Your goal:
Copy the listing below exactly. Pictures stay out of it.
-------- Dataset entries --------
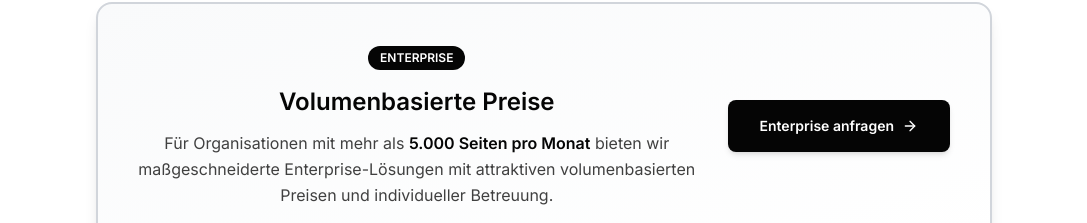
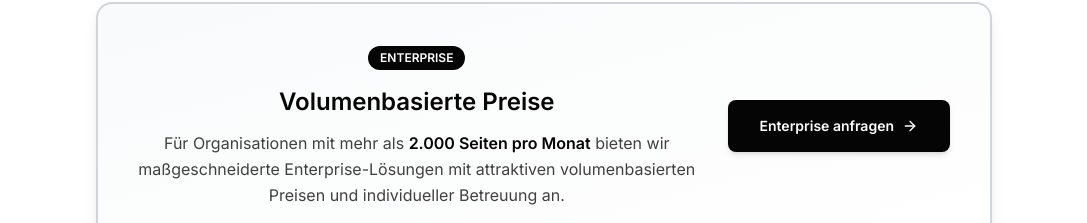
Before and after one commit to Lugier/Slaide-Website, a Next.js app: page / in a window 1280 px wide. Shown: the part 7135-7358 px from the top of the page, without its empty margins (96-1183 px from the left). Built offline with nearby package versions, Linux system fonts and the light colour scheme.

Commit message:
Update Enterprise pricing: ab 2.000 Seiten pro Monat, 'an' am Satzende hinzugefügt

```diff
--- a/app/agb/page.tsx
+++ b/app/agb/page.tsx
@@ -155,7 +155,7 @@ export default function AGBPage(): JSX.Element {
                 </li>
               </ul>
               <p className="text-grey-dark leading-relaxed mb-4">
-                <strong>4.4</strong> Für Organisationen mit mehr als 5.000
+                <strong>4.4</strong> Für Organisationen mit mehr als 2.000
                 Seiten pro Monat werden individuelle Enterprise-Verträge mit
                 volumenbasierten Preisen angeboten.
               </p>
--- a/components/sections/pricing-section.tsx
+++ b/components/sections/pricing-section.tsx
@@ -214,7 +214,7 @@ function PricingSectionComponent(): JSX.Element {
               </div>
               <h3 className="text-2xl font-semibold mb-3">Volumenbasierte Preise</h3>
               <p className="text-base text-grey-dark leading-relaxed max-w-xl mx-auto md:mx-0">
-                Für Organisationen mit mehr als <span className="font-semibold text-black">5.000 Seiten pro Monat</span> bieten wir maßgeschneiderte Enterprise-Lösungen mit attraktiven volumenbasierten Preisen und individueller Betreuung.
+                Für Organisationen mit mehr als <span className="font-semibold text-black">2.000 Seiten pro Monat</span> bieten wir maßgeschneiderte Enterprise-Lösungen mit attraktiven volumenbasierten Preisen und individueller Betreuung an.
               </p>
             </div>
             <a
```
--------
Output of the exercise:
Before and after one commit to Lugier/Slaide-Website, a Next.js app: page / in a window 1280 px wide. Shown: the part 7135-7358 px from the top of the page, without its empty margins (96-1183 px from the left). Built offline with nearby package versions, Linux system fonts and the light colour scheme.

Commit message:
Update Enterprise pricing: ab 2.000 Seiten pro Monat, 'an' am Satzende hinzugefügt

```diff
--- a/app/agb/page.tsx
+++ b/app/agb/page.tsx
@@ -155,7 +155,7 @@ export default function AGBPage(): JSX.Element {
                 </li>
               </ul>
               <p className="text-grey-dark leading-relaxed mb-4">
-                <strong>4.4</strong> Für Organisationen mit mehr als 5.000
+                <strong>4.4</strong> Für Organisationen mit mehr als 2.000
                 Seiten pro Monat werden individuelle Enterprise-Verträge mit
                 volumenbasierten Preisen angeboten.
               </p>
--- a/components/sections/pricing-section.tsx
+++ b/components/sections/pricing-section.tsx
@@ -214,7 +214,7 @@ function PricingSectionComponent(): JSX.Element {
               </div>
               <h3 className="text-2xl font-semibold mb-3">Volumenbasierte Preise</h3>
               <p className="text-base text-grey-dark leading-relaxed max-w-xl mx-auto md:mx-0">
-                Für Organisationen mit mehr als <span className="font-semibold text-black">5.000 Seiten pro Monat</span> bieten wir maßgeschneiderte Enterprise-Lösungen mit attraktiven volumenbasierten Preisen und individueller Betreuung.
+                Für Organisationen mit mehr als <span className="font-semibold text-black">2.000 Seiten pro Monat</span> bieten wir maßgeschneiderte Enterprise-Lösungen mit attraktiven volumenbasierten Preisen und individueller Betreuung an.
               </p>
             </div>
             <a
```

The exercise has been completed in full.